It was freaking awesome playing through that classic again, and it played surprisingly well on the touchscreen. With the success of the first game it made sense to bring the sequels over too, and so in December of 2011 Marathon 2: Durandal was released and in May of 2012 Marathon Infinity was released, making the entire trilogy available to iOS device owners. Also all three games ended up with Universal support meaning they played on both the iPad and the iPhone.
It was all such a fun story, from the project starting out as a fan-made passion project to Bungie jumping in and making sure it all happened without a hitch. Unfortunately, keeping those games maintained alongside all of Apple’s constant hardware and software releases was a bit too much for Daniel Blezek to keep up with while also maintaining a full-time job and a family life. The Marathon trilogy on iOS stopped receiving updates in 2013 and slowly broke down and became unplayable on newer devices and versions of iOS.
Then at some point a developer named Dustin Wenz showed up on the scene to continue the work on the iOS Marathon trilogy, and beginning in January of this year released compatibility updates for all three games. It wasn’t just getting them to run again though, as these updates also included things like full screen support for iPhone X models and additional options and features. These updates were brought to my attention in April where I gushed about how happy I was to see these classics get the love that they deserve, and even since that time more updates have been released for the game including full support for MFi, PS4, and Xbox One controllers.
WELL, did you know that later this month will mark the 25th anniversary of the original Marathon’s launch? Yep, a quarter century has passed since this groundbreaking series began, and the game’s current caretaker Dustin Wenz is planning on releasing a big update to celebrate the occasion. One of the big features of the update will be OpenGL ES 3.0 support, and since I am a complete programming dullard, I am told this will result in some fairly minor visual improvements including “a true perspective view (looking up and down no longer use y-shearing), lighting bloom, restoration fo the original ‘static’ effect, and more precise texture alignment."
Once it seems there’s no major issues with the update on the original game, the plan is to implement this into the Marathon 2 and Infinity which include data for illuminated surfaces and should provide more noticeable graphical improvement.
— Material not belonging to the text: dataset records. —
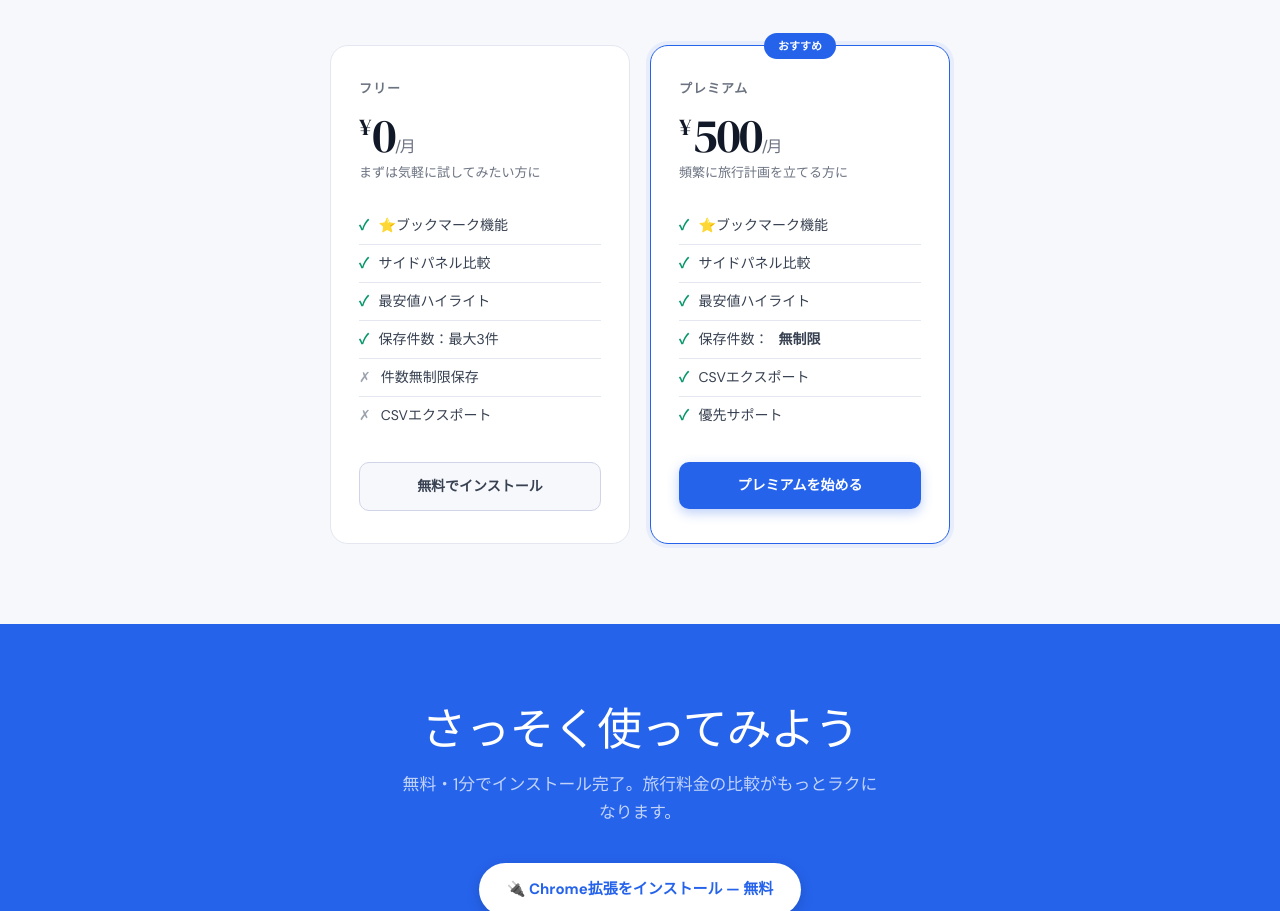
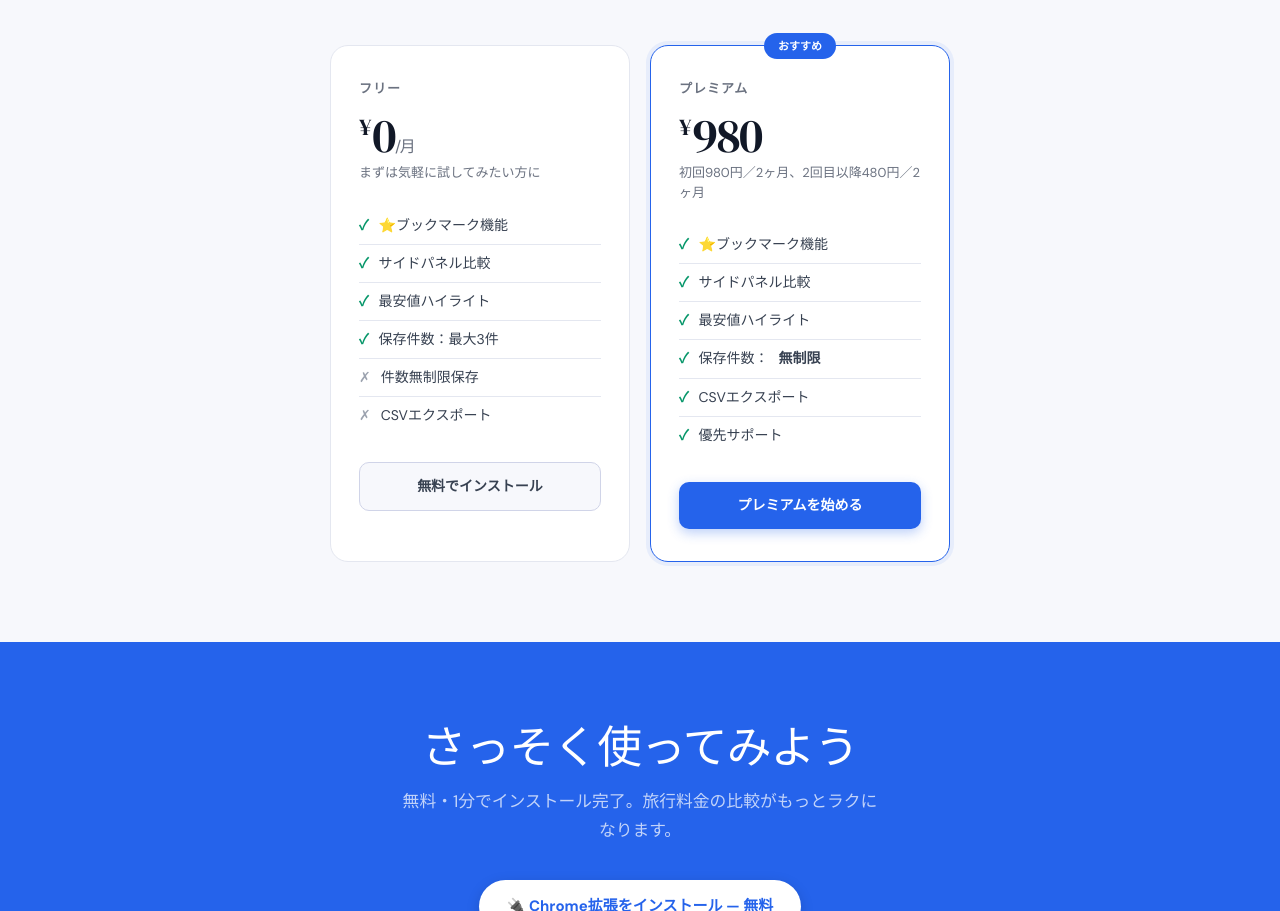
Before and after one commit to AkiraTamada/tabicmp-success, a plain HTML site: page lp.html in a window 1280 px wide. Shown: the part 3294-4205 px from the top of the page. Drawn offline with Linux system fonts and the light colour scheme.

Commit message:
Update lp.html

```diff
--- a/lp.html
+++ b/lp.html
@@ -487,8 +487,8 @@ footer { background: var(--text); color: rgba(255,255,255,0.5); padding: 48px 24
       <div class="price-card featured">
         <div class="featured-badge">おすすめ</div>
         <div class="plan-name">プレミアム</div>
-        <div class="plan-price"><span class="yen">¥</span>500<span class="period">/月</span></div>
-        <div class="plan-desc">頻繁に旅行計画を立てる方に</div>
+        <div class="plan-price"><span class="yen">¥</span>980</div>
+        <div class="plan-desc">初回980円／2ヶ月、2回目以降480円／2ヶ月</div>
         <ul class="plan-features">
           <li><span class="check">✓</span>⭐ブックマーク機能</li>
           <li><span class="check">✓</span>サイドパネル比較</li>
```
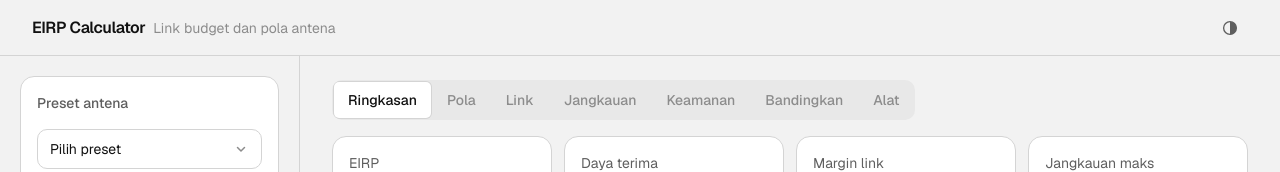
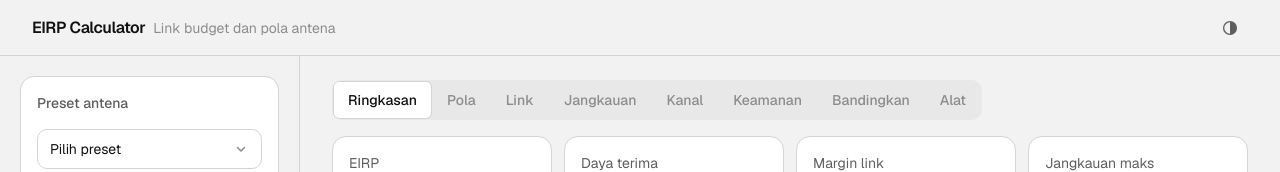
Before and after one commit to zero-route/RF-Analyzer, a Next.js app: page / in a window 1280 px wide. Shown: the top 172 px of the page. Built offline with nearby package versions, Linux system fonts and the light colour scheme.

Commit message:
update TabBar.jsx

```diff
--- a/src/components/layout/TabBar.jsx
+++ b/src/components/layout/TabBar.jsx
@@ -7,6 +7,7 @@ export const TABS = [
   { id: "pattern", label: "Pola" },
   { id: "link", label: "Link" },
   { id: "coverage", label: "Jangkauan" },
+  { id: "channel", label: "Kanal" },
   { id: "safety", label: "Keamanan" },
   { id: "compare", label: "Bandingkan" },
   { id: "tools", label: "Alat" },
```
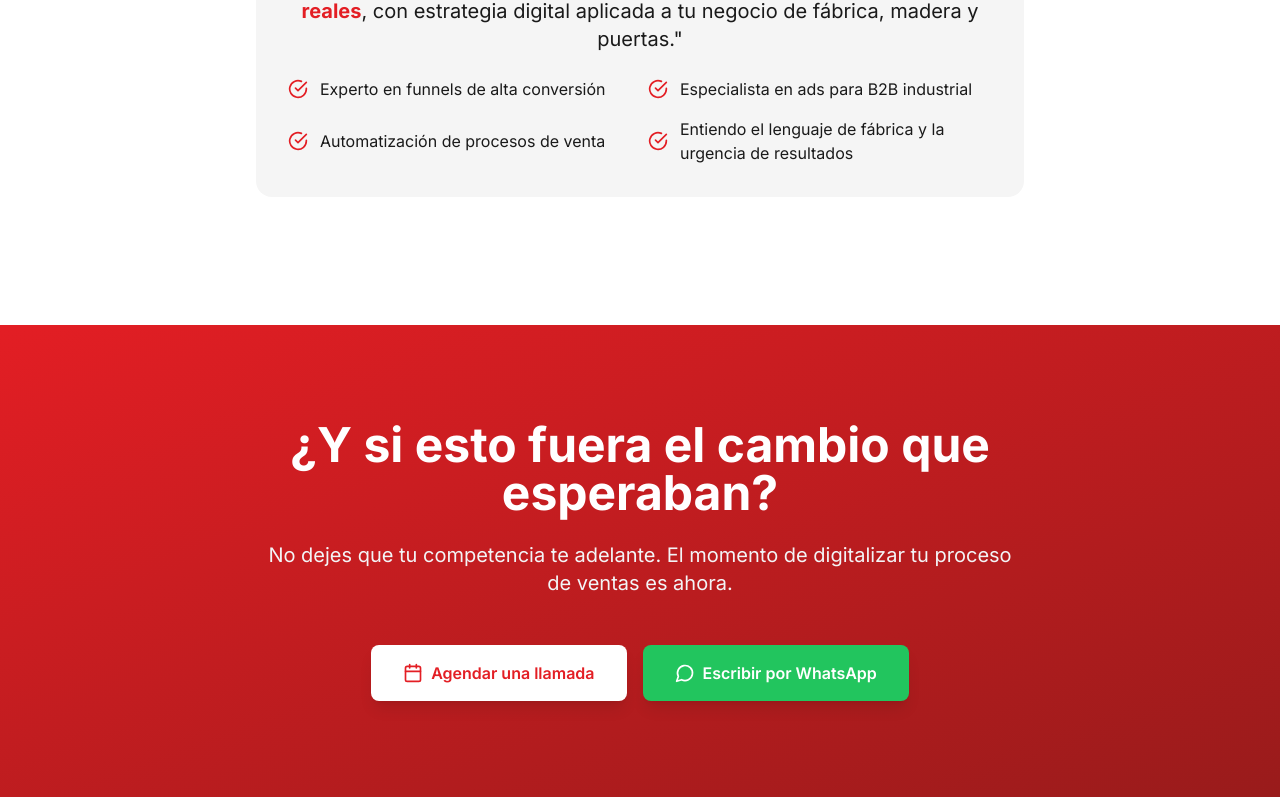
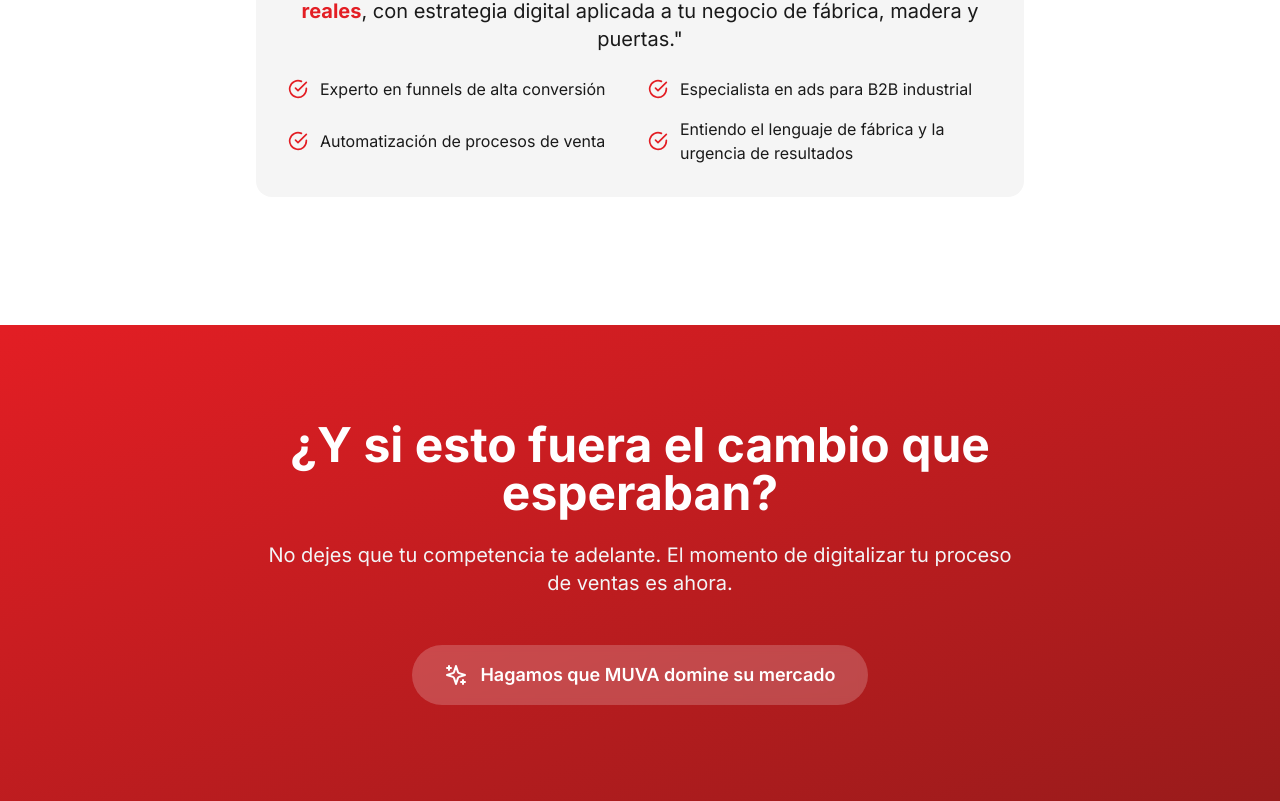
Before and after one commit to diego9608/muva-monorepo, a Next.js app in the folder apps/muva-growth-proposal/: page / in a window 1280 px wide. Shown: the part 7337-8138 px from the top of the page. Built offline with nearby package versions, Linux system fonts and the light colour scheme.

Commit message:
refactor: Remover CTAs de contacto para presentación presencial
- Eliminados botones de WhatsApp y Calendly
- Reemplazado con mensaje motivacional final
- Mantenido diseño visual pero adaptado para cierre en persona

```diff
--- a/apps/muva-growth-proposal/src/components/CTA.tsx
+++ b/apps/muva-growth-proposal/src/components/CTA.tsx
@@ -1,19 +1,9 @@
 'use client'
 
 import { motion } from 'framer-motion'
-import { Calendar, MessageCircle } from 'lucide-react'
+import { Sparkles } from 'lucide-react'
 
 export default function CTA() {
-  const handleCalendly = () => {
-    window.open('https://calendly.com/tu-usuario', '_blank')
-  }
-
-  const handleWhatsApp = () => {
-    const phoneNumber = '521234567890' // Reemplaza con tu número
-    const message = encodeURIComponent('Hola Diego, me interesa la propuesta de crecimiento digital para MUVA')
-    window.open(`https://wa.me/${phoneNumber}?text=${message}`, '_blank')
-  }
-
   return (
     <section className="section-padding bg-gradient-to-br from-muva-red to-red-800 text-white">
       <div className="container">
@@ -31,27 +21,18 @@
             El momento de digitalizar tu proceso de ventas es ahora.
           </p>
 
-          <div className="flex flex-col sm:flex-row gap-4 justify-center">
-            <motion.button
-              onClick={handleCalendly}
-              className="bg-white text-muva-red px-8 py-4 rounded-lg font-semibold hover:bg-gray-100 transition-all duration-300 transform hover:scale-105 shadow-lg inline-flex items-center gap-2"
-              whileHover={{ scale: 1.05 }}
-              whileTap={{ scale: 0.95 }}
-            >
-              <Calendar className="w-5 h-5" />
-              Agendar una llamada
-            </motion.button>
-
-            <motion.button
-              onClick={handleWhatsApp}
-              className="bg-green-500 text-white px-8 py-4 rounded-lg font-semibold hover:bg-green-600 transition-all duration-300 transform hover:scale-105 shadow-lg inline-flex items-center gap-2"
-              whileHover={{ scale: 1.05 }}
-              whileTap={{ scale: 0.95 }}
-            >
-              <MessageCircle className="w-5 h-5" />
-              Escribir por WhatsApp
-            </motion.button>
-          </div>
+          <motion.div
+            initial={{ opacity: 0, y: 20 }}
+            whileInView={{ opacity: 1, y: 0 }}
+            viewport={{ once: true }}
+            transition={{ delay: 0.3 }}
+            className="inline-flex items-center gap-3 bg-white/20 backdrop-blur-sm px-8 py-4 rounded-full"
+          >
+            <Sparkles className="w-6 h-6" />
+            <span className="text-lg font-semibold">
+              Hagamos que MUVA domine su mercado
+            </span>
+          </motion.div>
         </motion.div>
       </div>
     </section>
```
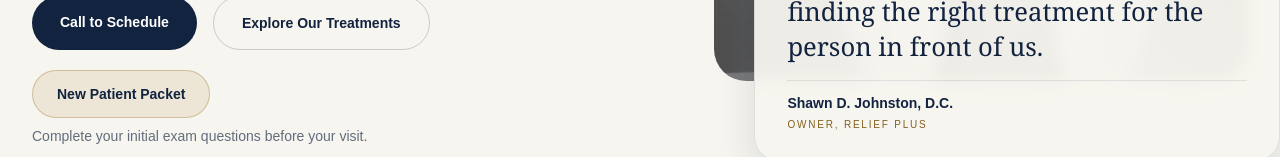
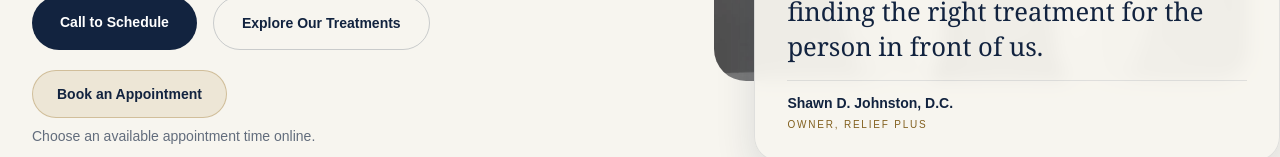
Before and after one commit to shawnjohnstondc/relief-plus-website, a Next.js app: page / in a window 1280 px wide. Shown: the part 647-804 px from the top of the page. Built offline with nearby package versions, Linux system fonts and the light colour scheme.

Commit message:
Update homepage appointment booking link

```diff
--- a/app/page.tsx
+++ b/app/page.tsx
@@ -68,7 +68,7 @@ const conditions = [
 ] as const;
 
 export default function Home() {
-  const patientPacketUrl = "https://relief-plus-patient-checkin.vercel.app/";
+  const appointmentBookingUrl = "https://myreliefplus.janeapp.com";
   return (
     <main className="min-h-screen bg-[#f7f5ef] text-[#12233f]">
       <JsonLd data={websiteJsonLd} />
@@ -114,16 +114,16 @@ export default function Home() {
               </Link>
             </div>
 
-            {patientPacketUrl && (
+            {appointmentBookingUrl && (
               <div className="mt-5">
                 <a
-                  href={patientPacketUrl}
+                  href={appointmentBookingUrl}
                   className="inline-flex min-h-12 items-center justify-center gap-3 rounded-full border border-[#9a7428]/35 bg-[#ede6d6] px-6 py-3 text-sm font-semibold text-[#12233f] transition hover:border-[#9a7428] hover:bg-[#e7ddc8] focus-visible:outline-2 focus-visible:outline-offset-4 focus-visible:outline-[#9a7428] max-sm:w-full"
                 >
-                  New Patient Packet
+                  Book an Appointment
                 </a>
                 <p className="mt-2 text-sm text-[#12233f]/65">
-                  Complete your initial exam questions before your visit.
+                  Choose an available appointment time online.
                 </p>
               </div>
             )}
```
The update will also include better control customization, improved auto-fire, and a transparent overhead map. Wenz wants to keep a steady stream of updates coming and is open to adding anything and everything that he or anyone else can think of that would make the game a better experience.
Did I mention anywhere that all three Marathon games are totally free on iOS? Because they are. Yes these are truly passion projects of everyone involved, not just in the iOS versions but of the entire Aleph One project in general over the past couple of decades. So if you have’t done so previously be sure to check out all the Marathon games on iOS and experience a big part of first-person shooter history, and look for the newest update to arrive in the next few weeks.